Corporealities: Discourses of Disability (Series)

Corporealities: Discourses of Disability promotes a broad range of scholarly work analyzing the cultural and representational meanings of disability. Definitions of disability underpin fundamental concepts such as normalcy, health, bodily integrity, individuality, citizenship, and morality—all terms that define the essence of what it means to be human. Yet, disabilities have been traditionally treated as conditions in need of medical intervention and correction. Rarely has disability been approached as a constructed category forwarded by social institutions seeking to legislate the slippery line that exists between normative biologies and deviant bodies. In addition to identifying the social phantasms that have been projected upon disabled subjects in history, the series aims to theorize the shifting coordinates of disabled identities.
Although cultural discourses have long relied on images of disability, professional vocabularies and methodologies have historically avoided analyses that attend to the meanings ascribed to disabled populations. Corporealities participates in ongoing scholarly efforts to conceive of a more humane constellation of narratives about physical and cognitive difference.
The series seeks work that will expand the interpretive options for theorizing disability in the humanities. We encourage submissions on any aspect of the social construction of disability: textual representations of people with disabilities in history; the relationship between narrative forms and bodily differences; disciplinary dependencies upon disabled people and definitions of aberrancy; linguistic studies of disability terminology; disability studies and methodologies; aesthetics and bodily variation; genre studies and disability "types"; theorizations of technology and disability; historical modes of institutionalization, segregation, and assimilation; the disruptive presence of disability in discourse; biological norms and the designation of deviance; bodily difference and theories of materiality; disability subjectivity and essentialism; disability and performance; disability in literature and medicine; the relationship of disability to philosophical systems of thought; "final" solutions and "cure" narratives.

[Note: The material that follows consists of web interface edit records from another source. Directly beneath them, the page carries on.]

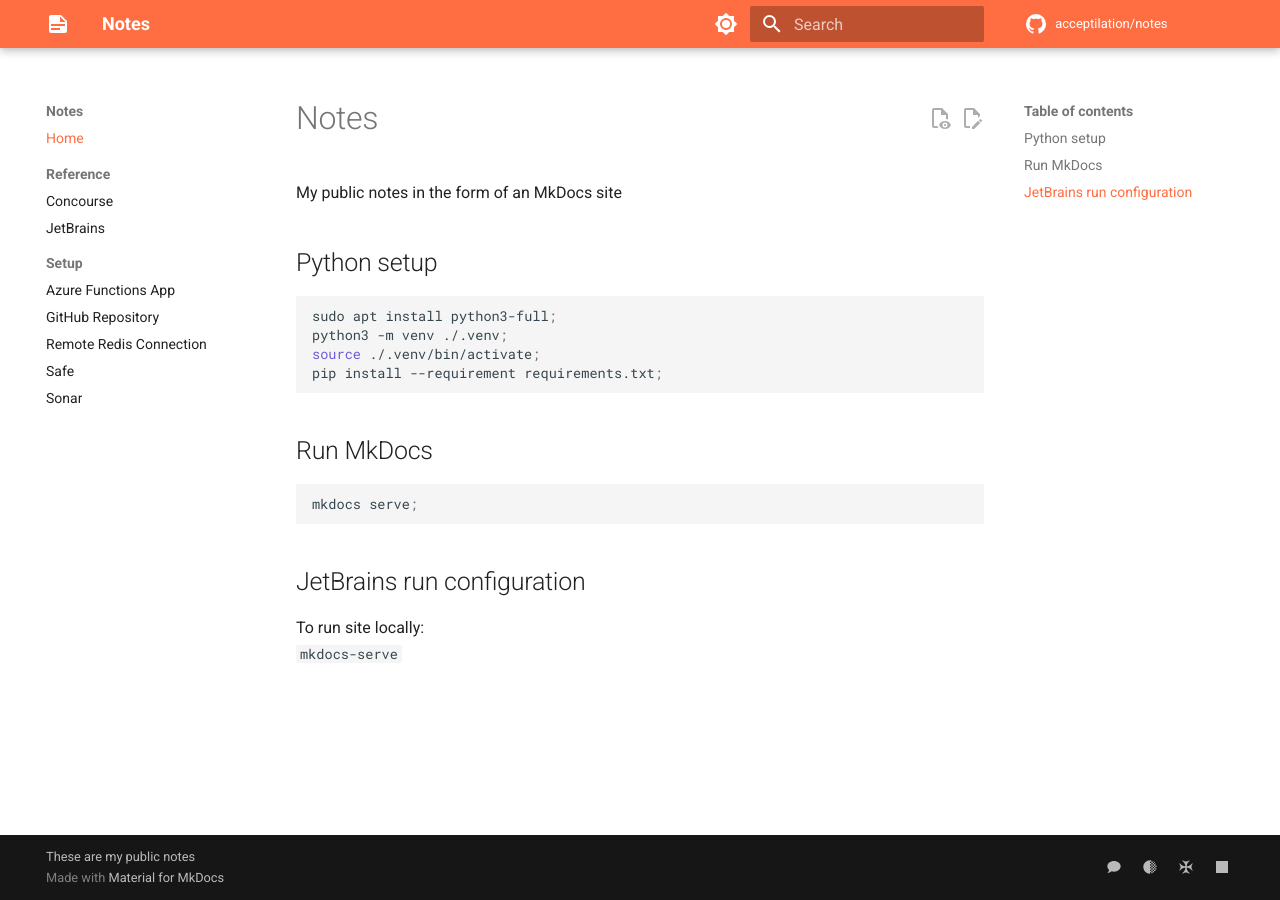
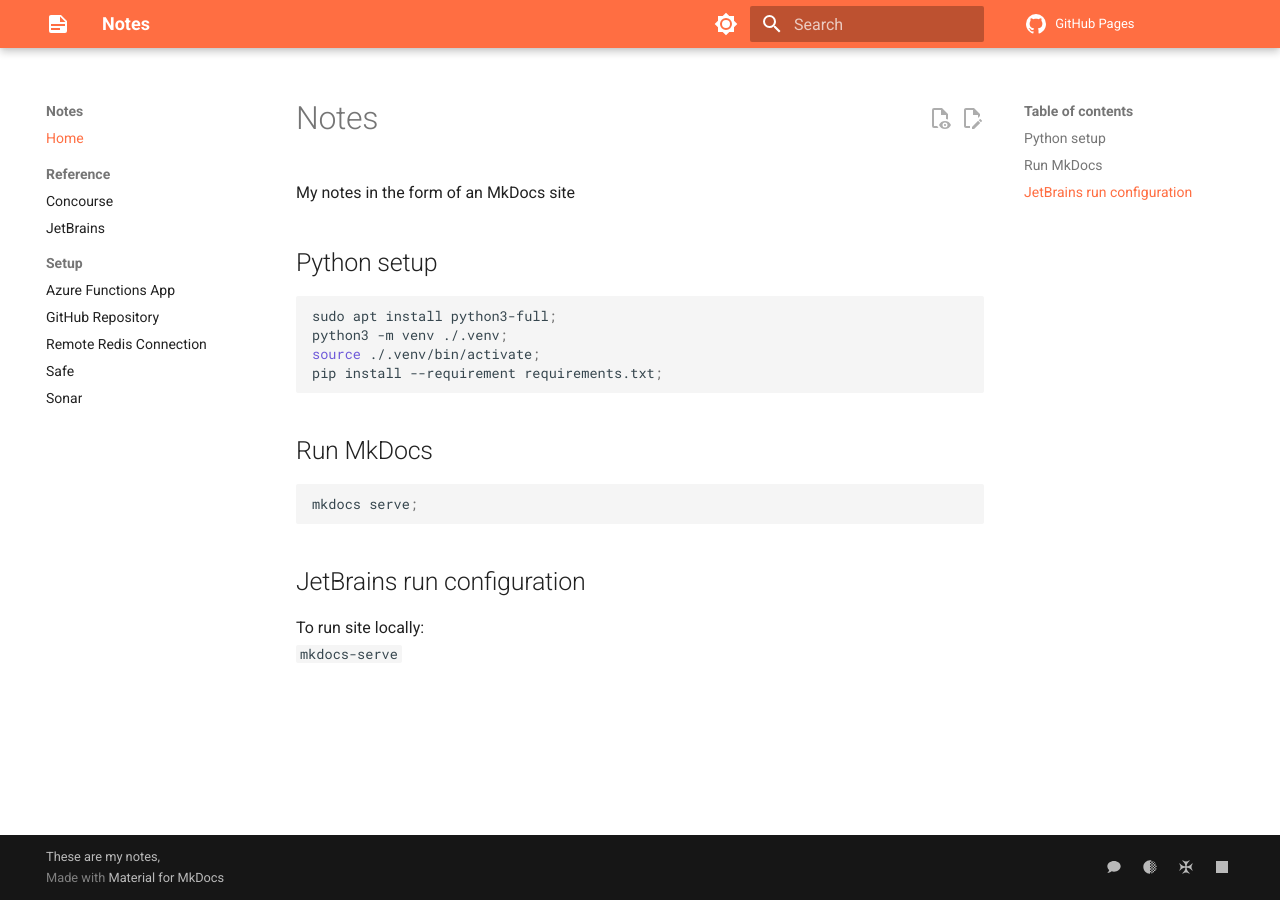
Before and after one commit to acceptilation/acceptilation.github.io, an MkDocs documentation site: the page built from docs/index.md, in a window 1280 px wide. Built offline with MkDocs 1.6.1 and Material for MkDocs 9.7.7, drawn with Linux system fonts in a browser that asks for light colours; plug-ins that fetch from the network failed and are left out; comment, search, counter and statistics services are not loaded.

Commit message:
Transition to different repository

```diff
--- a/docs/index.md
+++ b/docs/index.md
@@ -1,6 +1,6 @@
 # Notes
 
-My public notes in the form of an MkDocs site
+My notes in the form of an MkDocs site
 
 ## Python setup
 
--- a/mkdocs.yaml
+++ b/mkdocs.yaml
@@ -1,14 +1,14 @@
 # yaml-language-server: $schema=https://squidfunk.github.io/mkdocs-material/schema.json
 site_name: Notes
-copyright: These are my public notes
+copyright: These are my notes,
 
-repo_name: acceptilation/notes
-repo_url: https://github.com/acceptilation/notes
+repo_name: GitHub Pages
+repo_url: https://github.com/acceptilation/acceptilation.github.io
 edit_uri: edit/main/docs/
 
 plugins:
   - git-committers:
-      repository: acceptilation/notes
+      repository: acceptilation/acceptilation.github.io
       branch: main
   - git-revision-date-localized:
       type: timeago
```
Also changed, not shown: readme.md (+1 -1 lines).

Series Editors
David T. Mitchell
Sharon L. Snyder
Editorial Board
Lennard Davis
Rosemarie Garland-Thomson
Sander Gilman
Fiona Kumari Campbell
Susan Stryker
Tanya Titchkosky
Karen Nakamura
Susan Antebi
Encarnación Juárez-Almendros

Showing 1 to 10 of 10 results.

Monstrous Kinds

Body, Space, and Narrative in Renaissance Representations of Disability

Elucidates how Renaissance writers used monstrosity to imagine what we now call disability

Autistic Disturbances

Theorizing Autism Poetics from the DSM to Robinson Crusoe

Finds and investigates the resonances between autistic speech patterns and literary texts

Academic Ableism

Disability and Higher Education

Places notions of disability at the center of higher education and argues that inclusiveness allows for a better education for everyone

Foucault and Feminist Philosophy of Disability

Addresses misrepresentations of Foucault’s work within feminist philosophy and disability studies, offering a new feminist philosophy of disability

Narrative Prosthesis

Disability and the Dependencies of Discourse

Reveals how depictions of disability in fiction serve an essential narrative function

Signifying Bodies

Disability in Contemporary Life Writing

Sheds new light on the memoir boom by asking: Is the genre basically about disability?

Disability Theory

Boldly rethinks theoretical questions of the last thirty years from the vantage point of disability studies

Revels in Madness

Insanity in Medicine and Literature

A sweeping survey of how notions of madness have been represented in medicine and literature from the Greeks to the present